• **WORK ORDER**
Quote the full listing word for word.

##### DATA TO EXAMINE #####

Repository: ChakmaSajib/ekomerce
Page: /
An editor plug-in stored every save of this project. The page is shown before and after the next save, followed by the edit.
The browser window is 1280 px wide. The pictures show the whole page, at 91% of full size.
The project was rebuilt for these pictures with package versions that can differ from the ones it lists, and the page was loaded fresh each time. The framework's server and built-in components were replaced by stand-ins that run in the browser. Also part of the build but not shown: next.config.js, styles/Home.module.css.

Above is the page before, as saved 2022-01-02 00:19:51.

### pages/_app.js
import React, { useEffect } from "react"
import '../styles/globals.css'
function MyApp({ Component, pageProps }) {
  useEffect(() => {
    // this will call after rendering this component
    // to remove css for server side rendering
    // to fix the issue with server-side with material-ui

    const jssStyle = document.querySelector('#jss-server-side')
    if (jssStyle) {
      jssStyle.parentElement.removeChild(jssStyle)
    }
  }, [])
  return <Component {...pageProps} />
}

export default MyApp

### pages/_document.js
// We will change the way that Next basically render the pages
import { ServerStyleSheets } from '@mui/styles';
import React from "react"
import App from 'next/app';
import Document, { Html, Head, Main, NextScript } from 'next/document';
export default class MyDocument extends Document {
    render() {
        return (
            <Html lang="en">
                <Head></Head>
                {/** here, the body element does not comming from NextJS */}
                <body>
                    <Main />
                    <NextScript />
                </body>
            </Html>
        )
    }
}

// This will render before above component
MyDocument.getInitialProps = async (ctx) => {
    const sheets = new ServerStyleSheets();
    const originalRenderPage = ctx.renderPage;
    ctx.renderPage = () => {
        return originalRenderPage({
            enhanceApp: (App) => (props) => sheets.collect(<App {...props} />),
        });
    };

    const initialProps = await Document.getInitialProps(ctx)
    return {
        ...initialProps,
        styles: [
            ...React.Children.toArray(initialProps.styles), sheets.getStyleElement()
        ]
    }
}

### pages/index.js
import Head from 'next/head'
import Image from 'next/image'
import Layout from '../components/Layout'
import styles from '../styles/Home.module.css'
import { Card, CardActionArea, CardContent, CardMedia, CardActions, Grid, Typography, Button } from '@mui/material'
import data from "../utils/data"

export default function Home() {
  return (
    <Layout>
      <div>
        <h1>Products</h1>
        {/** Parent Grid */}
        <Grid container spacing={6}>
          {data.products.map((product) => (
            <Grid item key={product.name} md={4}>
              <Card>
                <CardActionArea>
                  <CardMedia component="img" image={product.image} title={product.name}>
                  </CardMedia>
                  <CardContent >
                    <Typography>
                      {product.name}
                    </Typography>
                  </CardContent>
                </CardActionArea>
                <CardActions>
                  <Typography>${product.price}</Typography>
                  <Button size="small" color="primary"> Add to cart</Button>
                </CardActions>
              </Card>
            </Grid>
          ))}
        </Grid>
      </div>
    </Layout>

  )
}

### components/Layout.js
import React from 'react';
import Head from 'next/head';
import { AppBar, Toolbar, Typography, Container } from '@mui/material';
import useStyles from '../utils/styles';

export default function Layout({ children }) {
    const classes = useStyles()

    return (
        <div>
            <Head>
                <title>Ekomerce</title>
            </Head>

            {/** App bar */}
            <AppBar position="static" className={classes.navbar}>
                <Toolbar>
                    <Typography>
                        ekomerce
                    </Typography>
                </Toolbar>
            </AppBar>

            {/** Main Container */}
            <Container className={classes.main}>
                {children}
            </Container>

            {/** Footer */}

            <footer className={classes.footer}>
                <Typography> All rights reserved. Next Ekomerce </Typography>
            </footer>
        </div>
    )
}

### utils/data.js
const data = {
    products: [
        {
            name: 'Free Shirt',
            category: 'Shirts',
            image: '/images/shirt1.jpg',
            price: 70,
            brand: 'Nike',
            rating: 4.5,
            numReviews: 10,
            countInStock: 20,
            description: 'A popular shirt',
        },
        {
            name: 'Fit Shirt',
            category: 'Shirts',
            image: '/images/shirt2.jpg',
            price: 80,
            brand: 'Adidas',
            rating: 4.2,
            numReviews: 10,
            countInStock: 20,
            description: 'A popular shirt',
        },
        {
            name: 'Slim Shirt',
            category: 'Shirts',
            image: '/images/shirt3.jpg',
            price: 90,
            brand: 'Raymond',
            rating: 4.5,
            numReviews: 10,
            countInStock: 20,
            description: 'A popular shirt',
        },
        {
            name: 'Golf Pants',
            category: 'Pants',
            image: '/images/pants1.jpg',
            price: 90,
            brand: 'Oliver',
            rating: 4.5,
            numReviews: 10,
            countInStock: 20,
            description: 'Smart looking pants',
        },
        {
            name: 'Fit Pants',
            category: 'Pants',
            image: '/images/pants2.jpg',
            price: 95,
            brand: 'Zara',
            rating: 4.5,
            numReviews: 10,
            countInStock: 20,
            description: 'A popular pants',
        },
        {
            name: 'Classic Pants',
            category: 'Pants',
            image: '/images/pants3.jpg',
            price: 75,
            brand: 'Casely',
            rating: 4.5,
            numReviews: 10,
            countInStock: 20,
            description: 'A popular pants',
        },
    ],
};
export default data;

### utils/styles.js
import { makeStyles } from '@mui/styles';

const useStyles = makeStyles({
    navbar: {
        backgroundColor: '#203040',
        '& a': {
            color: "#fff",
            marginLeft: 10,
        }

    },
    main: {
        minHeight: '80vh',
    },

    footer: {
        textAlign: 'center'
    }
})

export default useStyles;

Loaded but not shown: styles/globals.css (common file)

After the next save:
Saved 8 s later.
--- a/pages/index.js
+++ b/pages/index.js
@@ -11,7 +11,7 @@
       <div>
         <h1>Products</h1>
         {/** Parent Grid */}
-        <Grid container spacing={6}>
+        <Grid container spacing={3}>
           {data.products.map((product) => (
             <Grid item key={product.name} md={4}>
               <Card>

#####

• **FINISHED EXERCISE**
Repository: ChakmaSajib/ekomerce
Page: /
An editor plug-in stored every save of this project. The page is shown before and after the next save, followed by the edit.
The browser window is 1280 px wide. The pictures show the whole page, at 91% of full size.
The project was rebuilt for these pictures with package versions that can differ from the ones it lists, and the page was loaded fresh each time. The framework's server and built-in components were replaced by stand-ins that run in the browser. Also part of the build but not shown: next.config.js, styles/Home.module.css.

Above is the page before, as saved 2022-01-02 00:19:51.

### pages/_app.js
import React, { useEffect } from "react"
import '../styles/globals.css'
function MyApp({ Component, pageProps }) {
  useEffect(() => {
    // this will call after rendering this component
    // to remove css for server side rendering
    // to fix the issue with server-side with material-ui

    const jssStyle = document.querySelector('#jss-server-side')
    if (jssStyle) {
      jssStyle.parentElement.removeChild(jssStyle)
    }
  }, [])
  return <Component {...pageProps} />
}

export default MyApp

### pages/_document.js
// We will change the way that Next basically render the pages
import { ServerStyleSheets } from '@mui/styles';
import React from "react"
import App from 'next/app';
import Document, { Html, Head, Main, NextScript } from 'next/document';
export default class MyDocument extends Document {
    render() {
        return (
            <Html lang="en">
                <Head></Head>
                {/** here, the body element does not comming from NextJS */}
                <body>
                    <Main />
                    <NextScript />
                </body>
            </Html>
        )
    }
}

// This will render before above component
MyDocument.getInitialProps = async (ctx) => {
    const sheets = new ServerStyleSheets();
    const originalRenderPage = ctx.renderPage;
    ctx.renderPage = () => {
        return originalRenderPage({
            enhanceApp: (App) => (props) => sheets.collect(<App {...props} />),
        });
    };

    const initialProps = await Document.getInitialProps(ctx)
    return {
        ...initialProps,
        styles: [
            ...React.Children.toArray(initialProps.styles), sheets.getStyleElement()
        ]
    }
}

### pages/index.js
import Head from 'next/head'
import Image from 'next/image'
import Layout from '../components/Layout'
import styles from '../styles/Home.module.css'
import { Card, CardActionArea, CardContent, CardMedia, CardActions, Grid, Typography, Button } from '@mui/material'
import data from "../utils/data"

export default function Home() {
  return (
    <Layout>
      <div>
        <h1>Products</h1>
        {/** Parent Grid */}
        <Grid container spacing={6}>
          {data.products.map((product) => (
            <Grid item key={product.name} md={4}>
              <Card>
                <CardActionArea>
                  <CardMedia component="img" image={product.image} title={product.name}>
                  </CardMedia>
                  <CardContent >
                    <Typography>
                      {product.name}
                    </Typography>
                  </CardContent>
                </CardActionArea>
                <CardActions>
                  <Typography>${product.price}</Typography>
                  <Button size="small" color="primary"> Add to cart</Button>
                </CardActions>
              </Card>
            </Grid>
          ))}
        </Grid>
      </div>
    </Layout>

  )
}

### components/Layout.js
import React from 'react';
import Head from 'next/head';
import { AppBar, Toolbar, Typography, Container } from '@mui/material';
import useStyles from '../utils/styles';

export default function Layout({ children }) {
    const classes = useStyles()

    return (
        <div>
            <Head>
                <title>Ekomerce</title>
            </Head>

            {/** App bar */}
            <AppBar position="static" className={classes.navbar}>
                <Toolbar>
                    <Typography>
                        ekomerce
                    </Typography>
                </Toolbar>
            </AppBar>

            {/** Main Container */}
            <Container className={classes.main}>
                {children}
            </Container>

            {/** Footer */}

            <footer className={classes.footer}>
                <Typography> All rights reserved. Next Ekomerce </Typography>
            </footer>
        </div>
    )
}

### utils/data.js
const data = {
    products: [
        {
            name: 'Free Shirt',
            category: 'Shirts',
            image: '/images/shirt1.jpg',
            price: 70,
            brand: 'Nike',
            rating: 4.5,
            numReviews: 10,
            countInStock: 20,
            description: 'A popular shirt',
        },
        {
            name: 'Fit Shirt',
            category: 'Shirts',
            image: '/images/shirt2.jpg',
            price: 80,
            brand: 'Adidas',
            rating: 4.2,
            numReviews: 10,
            countInStock: 20,
            description: 'A popular shirt',
        },
        {
            name: 'Slim Shirt',
            category: 'Shirts',
            image: '/images/shirt3.jpg',
            price: 90,
            brand: 'Raymond',
            rating: 4.5,
            numReviews: 10,
            countInStock: 20,
            description: 'A popular shirt',
        },
        {
            name: 'Golf Pants',
            category: 'Pants',
            image: '/images/pants1.jpg',
            price: 90,
            brand: 'Oliver',
            rating: 4.5,
            numReviews: 10,
            countInStock: 20,
            description: 'Smart looking pants',
        },
        {
            name: 'Fit Pants',
            category: 'Pants',
            image: '/images/pants2.jpg',
            price: 95,
            brand: 'Zara',
            rating: 4.5,
            numReviews: 10,
            countInStock: 20,
            description: 'A popular pants',
        },
        {
            name: 'Classic Pants',
            category: 'Pants',
            image: '/images/pants3.jpg',
            price: 75,
            brand: 'Casely',
            rating: 4.5,
            numReviews: 10,
            countInStock: 20,
            description: 'A popular pants',
        },
    ],
};
export default data;

### utils/styles.js
import { makeStyles } from '@mui/styles';

const useStyles = makeStyles({
    navbar: {
        backgroundColor: '#203040',
        '& a': {
            color: "#fff",
            marginLeft: 10,
        }

    },
    main: {
        minHeight: '80vh',
    },

    footer: {
        textAlign: 'center'
    }
})

export default useStyles;

Loaded but not shown: styles/globals.css (common file)

After the next save:
Saved 8 s later.
--- a/pages/index.js
+++ b/pages/index.js
@@ -11,7 +11,7 @@
       <div>
         <h1>Products</h1>
         {/** Parent Grid */}
-        <Grid container spacing={6}>
+        <Grid container spacing={3}>
           {data.products.map((product) => (
             <Grid item key={product.name} md={4}>
               <Card>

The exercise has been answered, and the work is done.